When Simon Sheu, 51, opened the front doors to Christian Children's Fund’s international headquarters on July 15, 2005, a smile spread across his face.
As a former sponsored child, Sheu had imagined this moment for many years – visiting the CCF offices in the United States was among his lifelong dreams. Now, accompanied by his wife and two daughters, Sheu is thousands of miles from his home in Taiwan. Following a 22-hour flight, he and his family are tired but excited.
When I was a child, I would receive letters from my sponsor, look at the return address and try to imagine this building,” Sheu said. “It is nice to put an actual place with the address.”
More than 39 years after his first encounter with CCF as a young child, Sheu stands inside the red brick building’s lobby. This, he believes, is the hub – the very place, the same people that lent a helping hand and encouragement all those years ago.
Today, Sheu is a successful business owner, with textile factories in Taiwan and China. Sheu is also a family man and a volunteer for the Taiwan Fund for Children and Families, a member organization of ChildFund International.
As a child, however, his prospects were dim.

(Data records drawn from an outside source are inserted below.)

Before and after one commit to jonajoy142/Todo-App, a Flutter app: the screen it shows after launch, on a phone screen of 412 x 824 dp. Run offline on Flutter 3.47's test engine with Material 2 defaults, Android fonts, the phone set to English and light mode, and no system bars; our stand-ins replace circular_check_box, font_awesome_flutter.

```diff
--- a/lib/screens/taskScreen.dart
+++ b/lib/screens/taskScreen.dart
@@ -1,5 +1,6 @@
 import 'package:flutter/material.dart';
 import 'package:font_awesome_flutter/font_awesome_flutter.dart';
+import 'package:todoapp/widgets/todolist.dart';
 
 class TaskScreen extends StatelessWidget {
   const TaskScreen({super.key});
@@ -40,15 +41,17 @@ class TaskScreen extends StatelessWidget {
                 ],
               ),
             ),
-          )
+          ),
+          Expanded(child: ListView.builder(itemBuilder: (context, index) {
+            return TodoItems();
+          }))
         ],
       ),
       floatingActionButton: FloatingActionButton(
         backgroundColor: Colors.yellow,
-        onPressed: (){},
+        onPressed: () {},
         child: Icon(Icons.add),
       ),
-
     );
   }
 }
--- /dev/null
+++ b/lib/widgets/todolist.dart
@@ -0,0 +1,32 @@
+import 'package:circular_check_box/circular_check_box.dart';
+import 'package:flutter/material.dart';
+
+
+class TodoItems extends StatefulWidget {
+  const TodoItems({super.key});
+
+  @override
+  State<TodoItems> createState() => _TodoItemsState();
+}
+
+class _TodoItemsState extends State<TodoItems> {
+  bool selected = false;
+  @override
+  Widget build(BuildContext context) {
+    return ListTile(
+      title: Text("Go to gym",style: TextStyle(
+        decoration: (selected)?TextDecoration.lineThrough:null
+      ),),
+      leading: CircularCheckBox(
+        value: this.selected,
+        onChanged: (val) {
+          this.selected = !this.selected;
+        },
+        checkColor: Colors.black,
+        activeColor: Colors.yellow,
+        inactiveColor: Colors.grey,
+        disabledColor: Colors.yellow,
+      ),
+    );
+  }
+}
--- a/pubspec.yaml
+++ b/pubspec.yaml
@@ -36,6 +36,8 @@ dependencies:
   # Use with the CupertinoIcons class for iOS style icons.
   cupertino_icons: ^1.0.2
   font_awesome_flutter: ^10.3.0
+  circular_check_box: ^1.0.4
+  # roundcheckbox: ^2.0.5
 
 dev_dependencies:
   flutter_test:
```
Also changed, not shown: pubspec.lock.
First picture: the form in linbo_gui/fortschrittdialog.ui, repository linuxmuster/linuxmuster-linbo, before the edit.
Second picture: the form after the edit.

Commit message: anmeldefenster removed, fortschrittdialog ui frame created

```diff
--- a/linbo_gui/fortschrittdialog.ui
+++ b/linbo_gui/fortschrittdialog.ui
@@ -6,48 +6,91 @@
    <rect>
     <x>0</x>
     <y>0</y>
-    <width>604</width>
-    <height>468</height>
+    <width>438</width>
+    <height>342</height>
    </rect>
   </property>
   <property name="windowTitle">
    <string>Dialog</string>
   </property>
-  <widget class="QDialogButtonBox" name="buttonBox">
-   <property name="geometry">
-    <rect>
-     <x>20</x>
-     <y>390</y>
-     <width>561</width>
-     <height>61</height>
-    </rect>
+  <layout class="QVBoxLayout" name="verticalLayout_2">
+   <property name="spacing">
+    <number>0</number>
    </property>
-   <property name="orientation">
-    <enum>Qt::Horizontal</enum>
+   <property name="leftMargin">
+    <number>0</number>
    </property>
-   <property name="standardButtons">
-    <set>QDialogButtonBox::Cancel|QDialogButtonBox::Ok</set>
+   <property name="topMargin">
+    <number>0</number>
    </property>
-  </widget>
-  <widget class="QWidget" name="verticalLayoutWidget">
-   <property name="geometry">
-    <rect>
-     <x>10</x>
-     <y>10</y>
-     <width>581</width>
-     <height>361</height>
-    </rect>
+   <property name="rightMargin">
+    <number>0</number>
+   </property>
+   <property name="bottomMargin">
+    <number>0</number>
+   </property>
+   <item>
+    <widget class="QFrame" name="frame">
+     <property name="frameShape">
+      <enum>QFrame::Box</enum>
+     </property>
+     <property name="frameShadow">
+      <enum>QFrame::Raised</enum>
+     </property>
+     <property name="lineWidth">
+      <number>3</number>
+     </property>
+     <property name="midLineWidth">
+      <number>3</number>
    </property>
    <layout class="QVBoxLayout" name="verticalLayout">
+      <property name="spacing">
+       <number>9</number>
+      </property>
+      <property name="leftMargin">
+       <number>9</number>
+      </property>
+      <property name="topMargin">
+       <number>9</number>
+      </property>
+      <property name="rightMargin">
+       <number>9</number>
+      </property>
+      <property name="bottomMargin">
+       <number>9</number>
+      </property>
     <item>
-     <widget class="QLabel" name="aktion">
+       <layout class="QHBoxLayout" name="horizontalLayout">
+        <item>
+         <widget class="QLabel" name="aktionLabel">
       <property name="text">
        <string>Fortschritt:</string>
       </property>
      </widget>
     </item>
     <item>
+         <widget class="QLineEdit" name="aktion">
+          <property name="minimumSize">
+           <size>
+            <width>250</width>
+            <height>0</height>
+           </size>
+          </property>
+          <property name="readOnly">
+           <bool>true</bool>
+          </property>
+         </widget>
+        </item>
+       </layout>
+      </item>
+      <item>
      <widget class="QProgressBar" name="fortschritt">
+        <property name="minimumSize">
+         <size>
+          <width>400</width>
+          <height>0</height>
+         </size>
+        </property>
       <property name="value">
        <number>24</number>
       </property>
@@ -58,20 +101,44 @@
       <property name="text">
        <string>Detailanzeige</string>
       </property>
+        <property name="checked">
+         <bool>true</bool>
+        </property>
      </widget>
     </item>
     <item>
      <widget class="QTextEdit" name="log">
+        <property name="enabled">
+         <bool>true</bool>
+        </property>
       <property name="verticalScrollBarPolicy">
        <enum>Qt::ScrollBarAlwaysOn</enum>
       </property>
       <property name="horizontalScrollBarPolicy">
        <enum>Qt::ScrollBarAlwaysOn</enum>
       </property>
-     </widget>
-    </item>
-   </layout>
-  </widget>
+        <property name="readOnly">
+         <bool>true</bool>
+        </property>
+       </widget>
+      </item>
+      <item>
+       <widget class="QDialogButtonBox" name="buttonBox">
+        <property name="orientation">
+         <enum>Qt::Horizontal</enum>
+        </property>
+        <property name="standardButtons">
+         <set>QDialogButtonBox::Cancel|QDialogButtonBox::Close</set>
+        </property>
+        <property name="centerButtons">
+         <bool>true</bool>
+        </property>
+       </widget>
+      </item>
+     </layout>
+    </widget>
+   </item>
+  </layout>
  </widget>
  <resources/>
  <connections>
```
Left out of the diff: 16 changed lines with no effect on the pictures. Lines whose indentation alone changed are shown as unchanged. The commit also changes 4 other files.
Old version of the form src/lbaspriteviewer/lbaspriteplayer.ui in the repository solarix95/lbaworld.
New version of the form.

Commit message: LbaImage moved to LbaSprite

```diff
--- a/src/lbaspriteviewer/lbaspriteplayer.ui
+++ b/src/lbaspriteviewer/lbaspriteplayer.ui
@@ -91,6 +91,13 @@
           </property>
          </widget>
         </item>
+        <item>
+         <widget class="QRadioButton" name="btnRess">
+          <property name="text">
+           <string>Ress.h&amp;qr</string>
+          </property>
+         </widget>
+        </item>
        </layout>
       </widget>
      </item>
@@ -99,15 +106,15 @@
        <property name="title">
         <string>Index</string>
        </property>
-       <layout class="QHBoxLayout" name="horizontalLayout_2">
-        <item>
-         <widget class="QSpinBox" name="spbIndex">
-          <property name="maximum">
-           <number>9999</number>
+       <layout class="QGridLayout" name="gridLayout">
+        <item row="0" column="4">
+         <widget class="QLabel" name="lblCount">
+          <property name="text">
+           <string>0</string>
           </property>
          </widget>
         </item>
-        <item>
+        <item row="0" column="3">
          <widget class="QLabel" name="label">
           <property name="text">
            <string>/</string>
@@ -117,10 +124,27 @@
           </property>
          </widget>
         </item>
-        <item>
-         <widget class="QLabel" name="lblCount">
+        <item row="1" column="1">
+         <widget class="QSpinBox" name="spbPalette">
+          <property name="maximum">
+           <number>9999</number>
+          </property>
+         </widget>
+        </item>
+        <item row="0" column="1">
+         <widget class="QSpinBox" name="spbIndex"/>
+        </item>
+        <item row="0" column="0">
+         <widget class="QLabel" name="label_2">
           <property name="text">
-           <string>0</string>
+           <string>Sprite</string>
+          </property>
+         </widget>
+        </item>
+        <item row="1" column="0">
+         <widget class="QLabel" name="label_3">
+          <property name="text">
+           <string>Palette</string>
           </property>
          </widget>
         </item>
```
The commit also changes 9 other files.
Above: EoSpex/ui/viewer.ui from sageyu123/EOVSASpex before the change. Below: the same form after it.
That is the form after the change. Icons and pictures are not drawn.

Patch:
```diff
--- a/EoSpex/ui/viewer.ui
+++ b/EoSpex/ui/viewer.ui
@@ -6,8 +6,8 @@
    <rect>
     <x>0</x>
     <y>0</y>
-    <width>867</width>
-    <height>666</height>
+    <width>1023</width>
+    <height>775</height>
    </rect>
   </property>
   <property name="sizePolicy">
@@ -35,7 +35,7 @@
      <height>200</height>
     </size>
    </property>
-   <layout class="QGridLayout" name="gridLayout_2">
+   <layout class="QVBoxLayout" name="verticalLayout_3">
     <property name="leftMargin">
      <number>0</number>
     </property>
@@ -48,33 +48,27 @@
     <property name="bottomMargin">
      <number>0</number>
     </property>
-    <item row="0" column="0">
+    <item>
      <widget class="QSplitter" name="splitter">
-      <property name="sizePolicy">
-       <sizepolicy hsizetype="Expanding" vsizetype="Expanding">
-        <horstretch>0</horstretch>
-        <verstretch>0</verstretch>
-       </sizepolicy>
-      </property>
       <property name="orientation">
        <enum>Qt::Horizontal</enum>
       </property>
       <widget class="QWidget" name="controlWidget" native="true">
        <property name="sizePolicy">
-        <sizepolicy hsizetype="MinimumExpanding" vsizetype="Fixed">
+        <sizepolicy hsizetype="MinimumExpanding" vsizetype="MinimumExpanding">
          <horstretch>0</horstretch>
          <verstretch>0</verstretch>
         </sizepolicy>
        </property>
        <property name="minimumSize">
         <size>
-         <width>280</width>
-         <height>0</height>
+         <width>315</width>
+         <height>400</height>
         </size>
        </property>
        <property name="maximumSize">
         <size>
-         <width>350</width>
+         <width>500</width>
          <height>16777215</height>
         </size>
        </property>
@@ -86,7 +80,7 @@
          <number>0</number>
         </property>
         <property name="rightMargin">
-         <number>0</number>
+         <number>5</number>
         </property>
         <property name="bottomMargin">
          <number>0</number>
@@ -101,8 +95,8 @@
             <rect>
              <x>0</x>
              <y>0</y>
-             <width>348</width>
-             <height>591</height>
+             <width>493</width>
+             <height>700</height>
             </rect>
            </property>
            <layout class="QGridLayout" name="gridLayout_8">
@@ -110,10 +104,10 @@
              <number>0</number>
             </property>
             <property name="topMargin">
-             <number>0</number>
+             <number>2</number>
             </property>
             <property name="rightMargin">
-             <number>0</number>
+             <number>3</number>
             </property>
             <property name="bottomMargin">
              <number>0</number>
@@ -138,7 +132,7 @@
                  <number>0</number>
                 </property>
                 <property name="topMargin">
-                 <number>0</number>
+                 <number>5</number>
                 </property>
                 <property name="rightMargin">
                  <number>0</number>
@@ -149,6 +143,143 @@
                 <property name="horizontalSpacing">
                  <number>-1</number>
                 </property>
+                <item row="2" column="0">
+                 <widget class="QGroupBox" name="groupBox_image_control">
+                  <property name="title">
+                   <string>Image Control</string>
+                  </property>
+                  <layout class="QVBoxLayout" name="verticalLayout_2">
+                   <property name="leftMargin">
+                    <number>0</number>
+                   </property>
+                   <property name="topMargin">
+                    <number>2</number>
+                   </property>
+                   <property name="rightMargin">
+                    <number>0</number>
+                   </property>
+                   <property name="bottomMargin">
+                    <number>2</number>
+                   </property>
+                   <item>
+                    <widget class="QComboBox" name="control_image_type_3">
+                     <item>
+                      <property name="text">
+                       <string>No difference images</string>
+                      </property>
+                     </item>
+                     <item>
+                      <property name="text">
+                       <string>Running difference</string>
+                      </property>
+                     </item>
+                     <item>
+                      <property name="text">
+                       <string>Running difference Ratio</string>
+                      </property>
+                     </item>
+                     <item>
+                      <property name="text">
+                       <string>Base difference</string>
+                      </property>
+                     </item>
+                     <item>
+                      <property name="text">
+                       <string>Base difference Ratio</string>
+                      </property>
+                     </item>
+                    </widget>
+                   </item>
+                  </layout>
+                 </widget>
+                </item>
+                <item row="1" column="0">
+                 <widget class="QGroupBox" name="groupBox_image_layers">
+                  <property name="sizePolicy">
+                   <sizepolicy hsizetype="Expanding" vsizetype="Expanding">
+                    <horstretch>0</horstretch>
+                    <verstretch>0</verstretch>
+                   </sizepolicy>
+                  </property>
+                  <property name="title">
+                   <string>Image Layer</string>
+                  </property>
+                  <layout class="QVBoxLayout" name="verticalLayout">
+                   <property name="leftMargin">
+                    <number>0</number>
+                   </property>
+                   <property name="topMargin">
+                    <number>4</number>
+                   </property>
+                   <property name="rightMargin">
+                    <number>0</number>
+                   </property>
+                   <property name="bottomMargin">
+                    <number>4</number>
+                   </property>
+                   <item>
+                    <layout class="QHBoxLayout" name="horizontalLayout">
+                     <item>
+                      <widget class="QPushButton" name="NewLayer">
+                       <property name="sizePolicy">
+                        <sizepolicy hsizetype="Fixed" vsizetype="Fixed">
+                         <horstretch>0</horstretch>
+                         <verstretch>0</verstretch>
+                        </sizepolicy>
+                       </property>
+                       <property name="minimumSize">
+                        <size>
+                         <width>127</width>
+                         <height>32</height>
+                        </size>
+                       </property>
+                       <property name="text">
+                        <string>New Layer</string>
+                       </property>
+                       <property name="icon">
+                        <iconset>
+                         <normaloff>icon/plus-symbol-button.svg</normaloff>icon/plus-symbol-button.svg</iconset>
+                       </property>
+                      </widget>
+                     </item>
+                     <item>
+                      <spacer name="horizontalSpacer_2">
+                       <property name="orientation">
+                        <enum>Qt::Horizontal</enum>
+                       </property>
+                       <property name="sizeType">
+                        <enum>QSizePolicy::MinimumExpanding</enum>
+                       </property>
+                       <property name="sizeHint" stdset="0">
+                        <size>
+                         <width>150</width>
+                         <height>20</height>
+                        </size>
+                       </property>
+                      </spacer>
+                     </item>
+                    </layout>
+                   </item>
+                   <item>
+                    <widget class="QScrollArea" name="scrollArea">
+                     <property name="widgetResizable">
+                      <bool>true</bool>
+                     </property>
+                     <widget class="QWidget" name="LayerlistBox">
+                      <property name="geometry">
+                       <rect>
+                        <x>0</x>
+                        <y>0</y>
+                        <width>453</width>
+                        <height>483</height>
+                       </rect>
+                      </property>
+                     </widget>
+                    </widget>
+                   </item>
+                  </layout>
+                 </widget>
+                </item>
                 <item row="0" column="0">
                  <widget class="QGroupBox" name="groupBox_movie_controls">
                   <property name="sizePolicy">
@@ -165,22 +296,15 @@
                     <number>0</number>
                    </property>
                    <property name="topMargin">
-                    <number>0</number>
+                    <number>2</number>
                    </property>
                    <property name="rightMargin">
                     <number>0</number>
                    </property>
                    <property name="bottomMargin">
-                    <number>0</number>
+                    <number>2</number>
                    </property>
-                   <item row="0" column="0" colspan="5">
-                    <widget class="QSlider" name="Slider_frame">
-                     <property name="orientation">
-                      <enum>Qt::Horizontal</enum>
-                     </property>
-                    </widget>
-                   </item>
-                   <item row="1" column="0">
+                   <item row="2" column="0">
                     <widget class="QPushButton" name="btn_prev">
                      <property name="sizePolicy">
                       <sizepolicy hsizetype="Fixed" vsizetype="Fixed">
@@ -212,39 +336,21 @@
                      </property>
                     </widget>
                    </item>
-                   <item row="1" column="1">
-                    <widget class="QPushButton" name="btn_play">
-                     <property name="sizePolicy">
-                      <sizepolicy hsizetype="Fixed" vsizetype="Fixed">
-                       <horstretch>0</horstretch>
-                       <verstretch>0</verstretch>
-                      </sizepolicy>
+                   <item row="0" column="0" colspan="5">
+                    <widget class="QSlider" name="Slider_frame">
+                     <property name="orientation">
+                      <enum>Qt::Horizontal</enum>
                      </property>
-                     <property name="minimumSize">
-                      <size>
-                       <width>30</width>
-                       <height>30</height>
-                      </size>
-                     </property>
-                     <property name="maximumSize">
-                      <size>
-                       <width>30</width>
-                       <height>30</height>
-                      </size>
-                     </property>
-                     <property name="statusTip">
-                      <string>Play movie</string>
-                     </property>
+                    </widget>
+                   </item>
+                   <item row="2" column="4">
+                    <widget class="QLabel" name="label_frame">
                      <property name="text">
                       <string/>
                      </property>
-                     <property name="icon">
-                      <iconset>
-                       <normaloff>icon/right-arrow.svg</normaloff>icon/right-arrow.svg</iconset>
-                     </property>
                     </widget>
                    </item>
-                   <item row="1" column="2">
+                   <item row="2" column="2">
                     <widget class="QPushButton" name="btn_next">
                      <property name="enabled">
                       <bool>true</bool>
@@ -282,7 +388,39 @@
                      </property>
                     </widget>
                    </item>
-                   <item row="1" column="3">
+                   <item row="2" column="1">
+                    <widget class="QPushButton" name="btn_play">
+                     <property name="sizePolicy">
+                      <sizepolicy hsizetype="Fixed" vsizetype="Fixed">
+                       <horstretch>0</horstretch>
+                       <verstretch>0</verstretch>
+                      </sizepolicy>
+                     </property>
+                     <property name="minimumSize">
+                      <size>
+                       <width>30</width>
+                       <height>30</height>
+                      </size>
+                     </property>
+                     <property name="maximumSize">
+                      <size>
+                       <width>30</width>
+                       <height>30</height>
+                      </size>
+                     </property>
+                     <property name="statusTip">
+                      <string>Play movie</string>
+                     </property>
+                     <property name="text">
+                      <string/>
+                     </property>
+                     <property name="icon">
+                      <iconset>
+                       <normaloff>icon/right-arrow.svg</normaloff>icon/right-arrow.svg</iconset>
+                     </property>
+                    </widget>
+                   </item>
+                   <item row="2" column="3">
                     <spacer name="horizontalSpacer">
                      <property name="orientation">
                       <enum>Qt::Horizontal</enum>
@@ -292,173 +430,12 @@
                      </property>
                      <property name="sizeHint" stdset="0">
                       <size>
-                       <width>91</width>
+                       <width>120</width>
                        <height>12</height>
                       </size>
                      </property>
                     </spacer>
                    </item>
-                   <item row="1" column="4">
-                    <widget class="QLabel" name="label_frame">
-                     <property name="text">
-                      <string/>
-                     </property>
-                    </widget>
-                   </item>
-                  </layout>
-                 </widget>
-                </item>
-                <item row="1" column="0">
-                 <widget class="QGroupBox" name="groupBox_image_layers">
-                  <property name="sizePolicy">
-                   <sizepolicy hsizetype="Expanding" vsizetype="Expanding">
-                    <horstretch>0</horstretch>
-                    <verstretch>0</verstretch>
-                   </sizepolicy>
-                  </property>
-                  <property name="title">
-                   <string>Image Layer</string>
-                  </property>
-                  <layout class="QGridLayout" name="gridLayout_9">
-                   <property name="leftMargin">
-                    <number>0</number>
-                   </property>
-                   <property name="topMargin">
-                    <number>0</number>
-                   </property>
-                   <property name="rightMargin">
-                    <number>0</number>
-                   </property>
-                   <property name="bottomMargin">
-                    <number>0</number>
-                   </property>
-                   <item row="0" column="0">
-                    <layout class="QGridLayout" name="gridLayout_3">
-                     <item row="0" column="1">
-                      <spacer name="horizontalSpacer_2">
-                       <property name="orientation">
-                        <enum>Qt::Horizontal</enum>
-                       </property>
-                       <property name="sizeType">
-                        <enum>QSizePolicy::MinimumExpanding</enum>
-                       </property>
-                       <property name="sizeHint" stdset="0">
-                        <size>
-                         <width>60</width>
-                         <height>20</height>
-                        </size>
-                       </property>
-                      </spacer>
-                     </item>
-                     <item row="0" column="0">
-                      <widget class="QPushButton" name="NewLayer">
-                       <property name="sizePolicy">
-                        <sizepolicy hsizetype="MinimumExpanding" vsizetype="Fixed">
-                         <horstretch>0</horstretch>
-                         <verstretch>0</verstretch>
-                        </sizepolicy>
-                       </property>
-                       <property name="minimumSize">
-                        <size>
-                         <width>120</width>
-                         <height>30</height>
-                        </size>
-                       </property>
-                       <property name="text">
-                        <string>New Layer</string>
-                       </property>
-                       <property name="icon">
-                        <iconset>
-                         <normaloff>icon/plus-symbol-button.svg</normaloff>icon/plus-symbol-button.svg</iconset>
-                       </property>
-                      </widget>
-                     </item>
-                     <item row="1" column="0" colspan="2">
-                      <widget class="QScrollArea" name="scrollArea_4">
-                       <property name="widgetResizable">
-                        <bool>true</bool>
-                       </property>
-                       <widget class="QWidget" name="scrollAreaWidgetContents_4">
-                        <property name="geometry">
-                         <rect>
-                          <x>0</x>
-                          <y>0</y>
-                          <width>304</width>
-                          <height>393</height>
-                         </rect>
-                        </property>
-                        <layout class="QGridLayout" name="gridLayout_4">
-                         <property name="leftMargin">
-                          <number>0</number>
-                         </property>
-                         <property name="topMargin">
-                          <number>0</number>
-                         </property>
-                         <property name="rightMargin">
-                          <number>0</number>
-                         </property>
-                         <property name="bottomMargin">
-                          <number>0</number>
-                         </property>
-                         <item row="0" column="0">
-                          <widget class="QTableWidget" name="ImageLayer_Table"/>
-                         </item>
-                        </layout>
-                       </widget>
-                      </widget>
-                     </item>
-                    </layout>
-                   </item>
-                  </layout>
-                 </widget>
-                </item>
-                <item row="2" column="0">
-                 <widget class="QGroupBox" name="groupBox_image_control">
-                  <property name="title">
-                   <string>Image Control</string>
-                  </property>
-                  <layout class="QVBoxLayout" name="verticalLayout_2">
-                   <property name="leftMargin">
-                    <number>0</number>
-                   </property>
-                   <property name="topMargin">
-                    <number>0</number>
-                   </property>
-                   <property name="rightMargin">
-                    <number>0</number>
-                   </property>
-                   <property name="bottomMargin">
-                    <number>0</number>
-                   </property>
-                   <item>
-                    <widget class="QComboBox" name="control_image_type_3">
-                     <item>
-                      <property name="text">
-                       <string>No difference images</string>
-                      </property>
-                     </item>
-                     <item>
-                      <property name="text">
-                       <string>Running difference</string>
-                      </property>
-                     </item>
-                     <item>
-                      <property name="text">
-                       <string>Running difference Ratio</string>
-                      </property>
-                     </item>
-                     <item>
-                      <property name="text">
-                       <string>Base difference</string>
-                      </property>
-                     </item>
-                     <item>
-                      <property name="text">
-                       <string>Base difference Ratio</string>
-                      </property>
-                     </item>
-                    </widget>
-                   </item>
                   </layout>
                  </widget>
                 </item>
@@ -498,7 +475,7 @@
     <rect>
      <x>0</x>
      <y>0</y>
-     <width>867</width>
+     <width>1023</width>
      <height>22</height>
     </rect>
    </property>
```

Sheu’s father passed away when he was eight years old, leaving his mother to care for him and his four sisters. Teased by his peers, made to feel ashamed for the loss of his father, Sheu withdrew inward.
Working in a small community outside of Taipei, Taiwan, CCF staff and volunteers noticed this quiet boy and befriended him. Sheu recalled his initial apprehension, “but they were so patient with me and gave me the time to trust them.”
As a CCF-sponsored child, Sheu received clothing, nutritional supplements and assistance with his education. He chuckles, recalling the finer points of his sponsorship – the powdered milk, the ping pong tournaments, the mobile library – roller skating during CCF-organized outings.
“Money is one way to help somebody,” Sheu said. “But it was also the love of my teachers and sponsor family that make me strong today.”
After more than two hours of handshakes, tours and introductions, Sheu and his family have seen CCF’s inner workings. Before leaving, he asks to take a photo of the building and snaps two or three for good measure.
“These are kind, honest people,” Sheu said. “This is like my family.”
Before leaving, Sheu takes one last, long look at the building.
“I am very proud to be part of this,” he said. “So, if there is anything I can do to help, I will always do my best.”